- WORK ORDER:
Reproduce every entry exactly, without alteration.

(Version difference data)
"""

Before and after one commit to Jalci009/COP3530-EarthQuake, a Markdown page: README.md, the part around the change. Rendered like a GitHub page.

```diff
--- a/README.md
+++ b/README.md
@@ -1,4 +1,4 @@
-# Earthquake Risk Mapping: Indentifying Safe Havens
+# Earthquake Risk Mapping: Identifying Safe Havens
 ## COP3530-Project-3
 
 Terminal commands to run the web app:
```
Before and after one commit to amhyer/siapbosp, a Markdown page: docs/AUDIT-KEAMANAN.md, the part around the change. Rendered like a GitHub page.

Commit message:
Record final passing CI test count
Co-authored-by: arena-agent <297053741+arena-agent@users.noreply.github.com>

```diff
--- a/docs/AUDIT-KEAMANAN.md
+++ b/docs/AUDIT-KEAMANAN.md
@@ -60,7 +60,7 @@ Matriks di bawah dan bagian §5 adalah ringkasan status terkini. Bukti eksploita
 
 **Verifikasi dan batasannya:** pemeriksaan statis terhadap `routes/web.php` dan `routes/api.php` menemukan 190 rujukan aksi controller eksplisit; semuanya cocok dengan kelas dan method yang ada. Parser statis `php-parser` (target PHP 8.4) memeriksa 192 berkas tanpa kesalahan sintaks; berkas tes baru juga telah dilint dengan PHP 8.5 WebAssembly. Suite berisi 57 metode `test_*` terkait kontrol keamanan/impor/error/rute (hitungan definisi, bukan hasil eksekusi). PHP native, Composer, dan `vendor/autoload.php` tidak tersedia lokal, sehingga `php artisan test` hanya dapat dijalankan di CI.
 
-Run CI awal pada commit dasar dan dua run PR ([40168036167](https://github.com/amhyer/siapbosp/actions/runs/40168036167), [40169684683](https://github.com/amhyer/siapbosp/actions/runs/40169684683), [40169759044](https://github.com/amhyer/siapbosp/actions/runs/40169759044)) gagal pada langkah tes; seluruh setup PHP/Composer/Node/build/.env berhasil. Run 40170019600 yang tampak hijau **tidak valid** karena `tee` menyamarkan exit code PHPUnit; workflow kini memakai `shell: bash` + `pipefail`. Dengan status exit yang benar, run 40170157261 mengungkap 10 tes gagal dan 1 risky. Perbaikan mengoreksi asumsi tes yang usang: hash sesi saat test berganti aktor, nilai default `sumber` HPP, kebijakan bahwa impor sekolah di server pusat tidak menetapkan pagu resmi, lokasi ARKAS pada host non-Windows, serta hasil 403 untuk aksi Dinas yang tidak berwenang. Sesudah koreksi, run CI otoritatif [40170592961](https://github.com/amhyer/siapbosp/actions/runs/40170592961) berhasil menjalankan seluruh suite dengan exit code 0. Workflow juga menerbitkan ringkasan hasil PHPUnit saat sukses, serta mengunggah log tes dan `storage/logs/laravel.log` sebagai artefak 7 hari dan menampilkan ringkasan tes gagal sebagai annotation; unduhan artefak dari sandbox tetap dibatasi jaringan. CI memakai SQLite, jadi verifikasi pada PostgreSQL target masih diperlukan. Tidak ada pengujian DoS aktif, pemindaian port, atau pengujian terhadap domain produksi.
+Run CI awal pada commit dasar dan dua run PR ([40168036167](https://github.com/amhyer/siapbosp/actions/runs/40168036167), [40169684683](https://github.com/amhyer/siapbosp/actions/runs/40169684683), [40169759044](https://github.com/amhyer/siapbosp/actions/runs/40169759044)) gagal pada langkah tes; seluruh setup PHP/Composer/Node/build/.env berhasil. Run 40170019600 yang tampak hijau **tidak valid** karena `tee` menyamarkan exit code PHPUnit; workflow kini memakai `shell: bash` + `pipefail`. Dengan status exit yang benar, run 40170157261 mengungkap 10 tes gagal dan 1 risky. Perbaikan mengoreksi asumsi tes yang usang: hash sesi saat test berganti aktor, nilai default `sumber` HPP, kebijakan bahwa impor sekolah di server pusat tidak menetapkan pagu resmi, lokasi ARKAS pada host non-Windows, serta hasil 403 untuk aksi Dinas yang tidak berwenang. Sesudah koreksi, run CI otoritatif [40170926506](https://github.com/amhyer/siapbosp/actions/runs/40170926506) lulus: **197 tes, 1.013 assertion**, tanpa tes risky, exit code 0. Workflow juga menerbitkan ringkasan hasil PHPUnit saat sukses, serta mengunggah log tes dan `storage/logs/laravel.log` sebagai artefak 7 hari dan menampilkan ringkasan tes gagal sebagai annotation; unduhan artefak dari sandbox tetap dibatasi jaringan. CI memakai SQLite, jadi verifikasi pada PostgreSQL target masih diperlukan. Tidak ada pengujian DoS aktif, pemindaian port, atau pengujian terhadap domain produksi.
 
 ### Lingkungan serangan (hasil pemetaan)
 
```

"""

- SOLUTION:
Before and after one commit to Jalci009/COP3530-EarthQuake, a Markdown page: README.md, the part around the change. Rendered like a GitHub page.

```diff
--- a/README.md
+++ b/README.md
@@ -1,4 +1,4 @@
-# Earthquake Risk Mapping: Indentifying Safe Havens
+# Earthquake Risk Mapping: Identifying Safe Havens
 ## COP3530-Project-3
 
 Terminal commands to run the web app:
```
Before and after one commit to amhyer/siapbosp, a Markdown page: docs/AUDIT-KEAMANAN.md, the part around the change. Rendered like a GitHub page.

Commit message:
Record final passing CI test count
Co-authored-by: arena-agent <297053741+arena-agent@users.noreply.github.com>

```diff
--- a/docs/AUDIT-KEAMANAN.md
+++ b/docs/AUDIT-KEAMANAN.md
@@ -60,7 +60,7 @@ Matriks di bawah dan bagian §5 adalah ringkasan status terkini. Bukti eksploita
 
 **Verifikasi dan batasannya:** pemeriksaan statis terhadap `routes/web.php` dan `routes/api.php` menemukan 190 rujukan aksi controller eksplisit; semuanya cocok dengan kelas dan method yang ada. Parser statis `php-parser` (target PHP 8.4) memeriksa 192 berkas tanpa kesalahan sintaks; berkas tes baru juga telah dilint dengan PHP 8.5 WebAssembly. Suite berisi 57 metode `test_*` terkait kontrol keamanan/impor/error/rute (hitungan definisi, bukan hasil eksekusi). PHP native, Composer, dan `vendor/autoload.php` tidak tersedia lokal, sehingga `php artisan test` hanya dapat dijalankan di CI.
 
-Run CI awal pada commit dasar dan dua run PR ([40168036167](https://github.com/amhyer/siapbosp/actions/runs/40168036167), [40169684683](https://github.com/amhyer/siapbosp/actions/runs/40169684683), [40169759044](https://github.com/amhyer/siapbosp/actions/runs/40169759044)) gagal pada langkah tes; seluruh setup PHP/Composer/Node/build/.env berhasil. Run 40170019600 yang tampak hijau **tidak valid** karena `tee` menyamarkan exit code PHPUnit; workflow kini memakai `shell: bash` + `pipefail`. Dengan status exit yang benar, run 40170157261 mengungkap 10 tes gagal dan 1 risky. Perbaikan mengoreksi asumsi tes yang usang: hash sesi saat test berganti aktor, nilai default `sumber` HPP, kebijakan bahwa impor sekolah di server pusat tidak menetapkan pagu resmi, lokasi ARKAS pada host non-Windows, serta hasil 403 untuk aksi Dinas yang tidak berwenang. Sesudah koreksi, run CI otoritatif [40170592961](https://github.com/amhyer/siapbosp/actions/runs/40170592961) berhasil menjalankan seluruh suite dengan exit code 0. Workflow juga menerbitkan ringkasan hasil PHPUnit saat sukses, serta mengunggah log tes dan `storage/logs/laravel.log` sebagai artefak 7 hari dan menampilkan ringkasan tes gagal sebagai annotation; unduhan artefak dari sandbox tetap dibatasi jaringan. CI memakai SQLite, jadi verifikasi pada PostgreSQL target masih diperlukan. Tidak ada pengujian DoS aktif, pemindaian port, atau pengujian terhadap domain produksi.
+Run CI awal pada commit dasar dan dua run PR ([40168036167](https://github.com/amhyer/siapbosp/actions/runs/40168036167), [40169684683](https://github.com/amhyer/siapbosp/actions/runs/40169684683), [40169759044](https://github.com/amhyer/siapbosp/actions/runs/40169759044)) gagal pada langkah tes; seluruh setup PHP/Composer/Node/build/.env berhasil. Run 40170019600 yang tampak hijau **tidak valid** karena `tee` menyamarkan exit code PHPUnit; workflow kini memakai `shell: bash` + `pipefail`. Dengan status exit yang benar, run 40170157261 mengungkap 10 tes gagal dan 1 risky. Perbaikan mengoreksi asumsi tes yang usang: hash sesi saat test berganti aktor, nilai default `sumber` HPP, kebijakan bahwa impor sekolah di server pusat tidak menetapkan pagu resmi, lokasi ARKAS pada host non-Windows, serta hasil 403 untuk aksi Dinas yang tidak berwenang. Sesudah koreksi, run CI otoritatif [40170926506](https://github.com/amhyer/siapbosp/actions/runs/40170926506) lulus: **197 tes, 1.013 assertion**, tanpa tes risky, exit code 0. Workflow juga menerbitkan ringkasan hasil PHPUnit saat sukses, serta mengunggah log tes dan `storage/logs/laravel.log` sebagai artefak 7 hari dan menampilkan ringkasan tes gagal sebagai annotation; unduhan artefak dari sandbox tetap dibatasi jaringan. CI memakai SQLite, jadi verifikasi pada PostgreSQL target masih diperlukan. Tidak ada pengujian DoS aktif, pemindaian port, atau pengujian terhadap domain produksi.
 
 ### Lingkungan serangan (hasil pemetaan)
 
```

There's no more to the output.